Indigenous Communities Still Exist in Colombia
For more than 10,000 years before the arrival of Europeans in modern day Santa Marta, the indigenous people of Colombia built numerous thriving societies. Out of millions of people living in hundreds of groups, the Tairona and the Muisca societies were especially advanced.
Over 19 centuries, the Tairona developed thriving communities based around fishing and sophisticated agriculture. Their villages featured stone paths, bridges, sewers and tombs. They created ornate artwork, especially incredible works in gold. They followed a religion which accepted homosexuality and divorce. Visitors to the Sierra Nevada de Santa Marta can explore one of these fantastic ruins, "The Lost City," which takes 4-5 days to reach and is home to a settlement believed to be founded around 800 AD, 650 years before Machu Pichu.
The Muisca were linguistically similar to the Tairona, but even larger and more advanced. Really comprised of many tribes, the Muisca lived in a large area, coexisting independently except when faced with a common enemy. They mined salt, gold, copper, emeralds and coal. They produced fruits, quinoa and potatoes, as well as other foods, while also weaving remarkable textiles. They created tejo, the national sport of Colombia, and a sophisticated solar calendar.

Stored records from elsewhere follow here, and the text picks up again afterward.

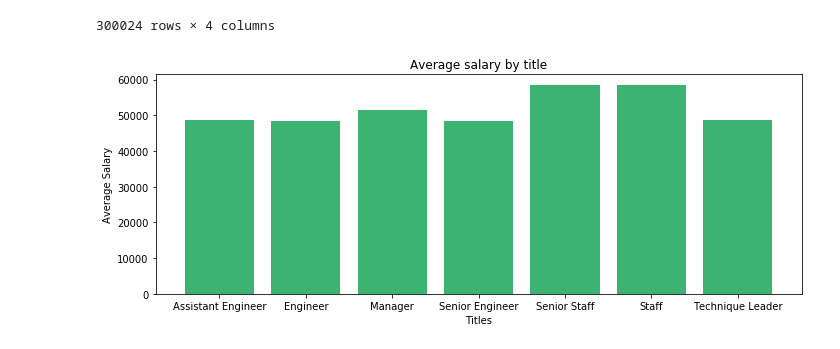
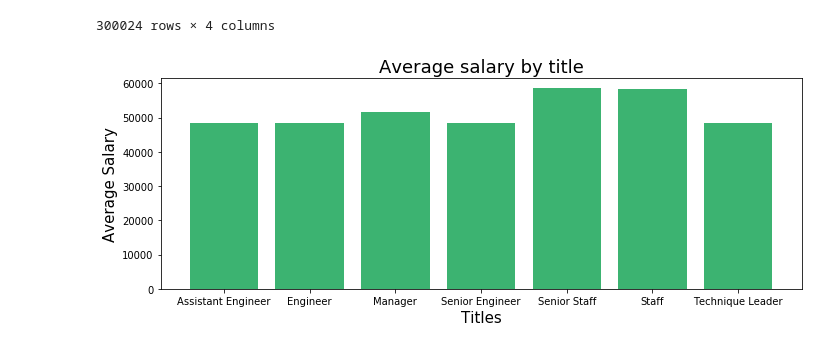
Before and after one commit to khartmann5/sql-challenge, a Jupyter notebook: Bonus_Analysis.ipynb, the cells around one changed output. Saved outputs shown, nothing was run; the diff lists cells and outputs as text; code cells hidden in the pictures.

Commit message:
formatting bar chart

```diff
--- a/Bonus_Analysis.ipynb
+++ b/Bonus_Analysis.ipynb
@@ -115,13 +115,13 @@ salary_title
 # %%
 # Create a bar chart of average salary by title.
 title_group = salary_title.groupby("title")
 avg_salary = title_group["salary"].mean()
 plt.rcParams["figure.figsize"] = [10,4]
 plt.bar(avg_salary.index,avg_salary,color="#3cb371")
-plt.title("Average salary by title")
-plt.xlabel("Titles")
-plt.ylabel("Average Salary")
+plt.title("Average salary by title",fontsize = 18)
+plt.xlabel("Titles", fontsize = 15)
+plt.ylabel("Average Salary",fontsize = 15)
 plt.tight_layout()
-plt.savefig("Images/avg_salary_title.pm");
+plt.savefig("Images/avg_salary_title.png");
 # %% [output]
-[figure, old version]
+[figure, new version]
```
Also changed, not shown: 2 other files.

The indigenous first fought off Spanish conquistadors, who often sought to take women and children as slaves and impose Christianity. However, by the middle of the 16th century, the Muisca civilization had been conquered. By the 17th century, the Tairona had also been swallowed up by the Spanish encomienda system, which compelled indigenous people into forced labor.